The inquiry was told yesterday that the UK regional press has a “strong reputation for behaving ethically” and that it should not be tarnished by the antics of its national counterparts.
Also giving evidence at the inquiry today were Scotmsan editor John McLellan, Mike Gilson of the Belfast Telegraph, Peter Charlton of the Yorkshire Post, Spencer Feeney of the the South Wales Evening Post, Nigel Pickover of the Ipswich Evening Star, Jonathan Russell of The Herald, Glasgow, and Noel Doran, editor of the Irish News.
Said Maria: “I have lost count of the times I’ve been asked how to hack a phone or what the going rate for paying off a policeman is and it’s not funny any more.
“I am very concerned about the perception that we’er all using the same methods and we’re all doing something shady. I am very concerned about that.”
Peter said there was a feeling throughout the regional press of having been “let down” by their national counterparts.
“We have a lot of talented journalists in the regional press who work very hard lawfully, honestly and with transparency to achieve what we do on a daily basis. So I think there was a feeling of annoyance,” he told the inquiry.
Maria described having a PCC ruling against you as a “a badge of shame” and said all reporters are obliged to abide by the PCC code as part of their employment contracts.

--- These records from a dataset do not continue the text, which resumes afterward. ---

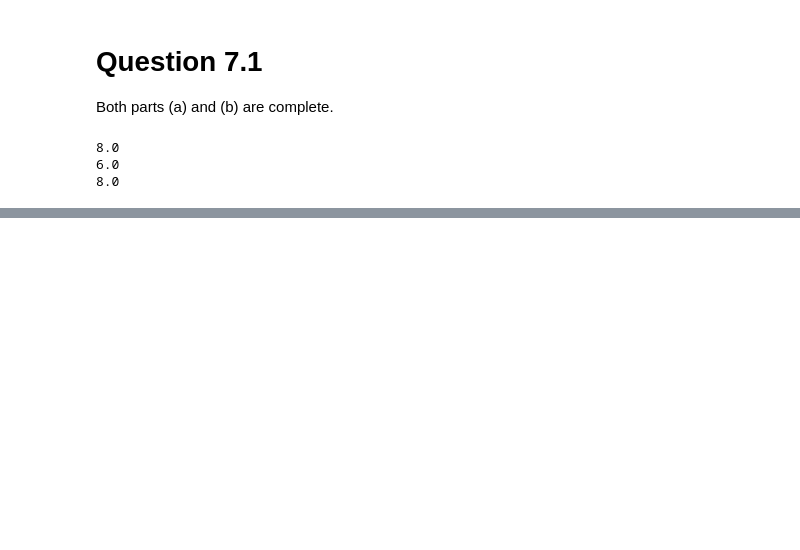
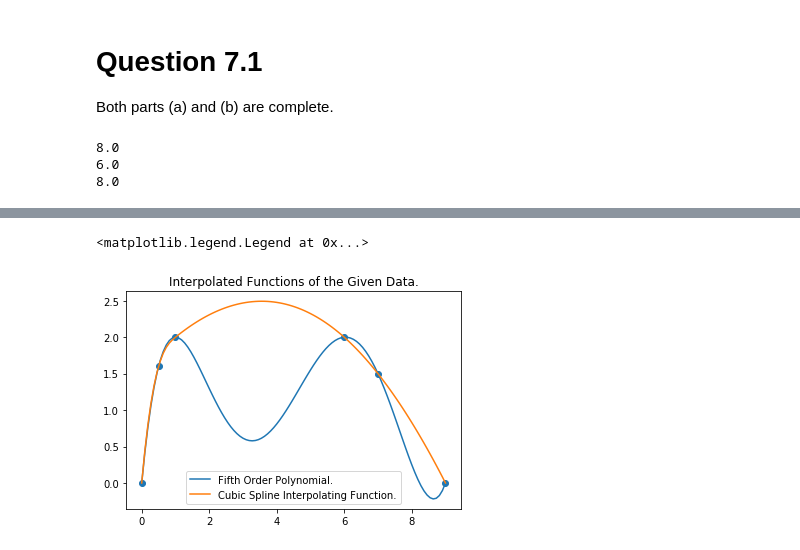
Before and after one commit to malcolmwhat/ecse443, a Jupyter notebook: project/final_project.ipynb, the cells around one changed output, grey strips where cells are left out. Saved outputs shown, nothing was run; the diff lists cells and outputs as text; code cells hidden in the pictures; blank space fills up the shorter version.

```diff
--- a/project/final_project.ipynb
+++ b/project/final_project.ipynb
@@ -123,0 +333,26 @@ np.array([[-2,-27],[0,-1], [1,0]]).shape
+# %%
+import numpy as np
+import pylab as plt
+from scipy.interpolate import KroghInterpolator, CubicSpline
+
+t = np.array([0.0, 0.5, 1.0, 6.0, 7.0, 9.0])
+y = np.array([0.0, 1.6, 2.0, 2.0, 1.5, 0.0])
+plt.scatter(t, y)
+
+# PART A
+f = KroghInterpolator(t, y)
+x = np.linspace(0, 9, 100)
+out = [f(i) for i in x]
+plt.plot(x, out, label="Fifth Order Polynomial.")
+plt.title("Interpolated Functions of the Given Data.")
+
+# PART B
+spline = CubicSpline(t, y)
+y = [spline(i) for i in x]
+
+plt.plot(x, y, label="Cubic Spline Interpolating Function.")
+
+plt.legend(loc="best")
+# %% [output]
+<matplotlib.legend.Legend at 0x...>
+[figure, added]
```
Also changed, not shown: parts of 25 cells of this notebook, 4 other files.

All of the editors who gave evidence stated unequivocally that their papers did not take part in phone hacking or payment to police officers.
John McLellan said: “The press serving smaller communities, while not perfect, has a very good reputation for behaving responsibly and ethically and should not be tarnished by recent scandals involving newspapers with an entirely different agenda.”
However several of the editors said subterfuge was sometimes justifiable to obtain a story that was in the public interest.
Noel Doran said if one of his journalists found themselves in a tight corner he would be happy to use subterfuge to get him out, while John McLellan said he had he once sent two reporters undercover to a swingers club.
Said John: “I think it’s fair to say that subterfuge has played a part in most journalistic careers to one degree or another.”
Jonathan Russell added: “I would say the potential is there for it to be used and it has been used. If I thought there was anything likely to be illegal or in breach of the editors’ code of conduct it would be brought to my attention.”